→ **Input records**:
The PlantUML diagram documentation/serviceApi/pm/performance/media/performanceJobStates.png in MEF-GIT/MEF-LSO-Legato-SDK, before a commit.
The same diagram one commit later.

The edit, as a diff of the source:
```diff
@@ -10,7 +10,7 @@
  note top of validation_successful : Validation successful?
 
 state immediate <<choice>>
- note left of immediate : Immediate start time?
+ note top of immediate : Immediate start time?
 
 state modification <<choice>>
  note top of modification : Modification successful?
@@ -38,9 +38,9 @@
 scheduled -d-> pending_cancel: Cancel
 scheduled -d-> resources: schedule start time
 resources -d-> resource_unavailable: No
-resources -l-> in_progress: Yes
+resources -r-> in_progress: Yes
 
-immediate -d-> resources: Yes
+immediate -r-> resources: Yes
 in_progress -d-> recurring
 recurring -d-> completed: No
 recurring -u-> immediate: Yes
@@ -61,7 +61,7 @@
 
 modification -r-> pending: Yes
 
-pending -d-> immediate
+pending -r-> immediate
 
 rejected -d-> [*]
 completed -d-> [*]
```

→ **Work task**: For every entry in the records above, write an exact copy.

→ **Solution for this task**:
The PlantUML diagram documentation/serviceApi/pm/performance/media/performanceJobStates.png in MEF-GIT/MEF-LSO-Legato-SDK, before a commit.
The same diagram one commit later.

The edit, as a diff of the source:
```diff
@@ -10,7 +10,7 @@
  note top of validation_successful : Validation successful?
 
 state immediate <<choice>>
- note left of immediate : Immediate start time?
+ note top of immediate : Immediate start time?
 
 state modification <<choice>>
  note top of modification : Modification successful?
@@ -38,9 +38,9 @@
 scheduled -d-> pending_cancel: Cancel
 scheduled -d-> resources: schedule start time
 resources -d-> resource_unavailable: No
-resources -l-> in_progress: Yes
+resources -r-> in_progress: Yes
 
-immediate -d-> resources: Yes
+immediate -r-> resources: Yes
 in_progress -d-> recurring
 recurring -d-> completed: No
 recurring -u-> immediate: Yes
@@ -61,7 +61,7 @@
 
 modification -r-> pending: Yes
 
-pending -d-> immediate
+pending -r-> immediate
 
 rejected -d-> [*]
 completed -d-> [*]
```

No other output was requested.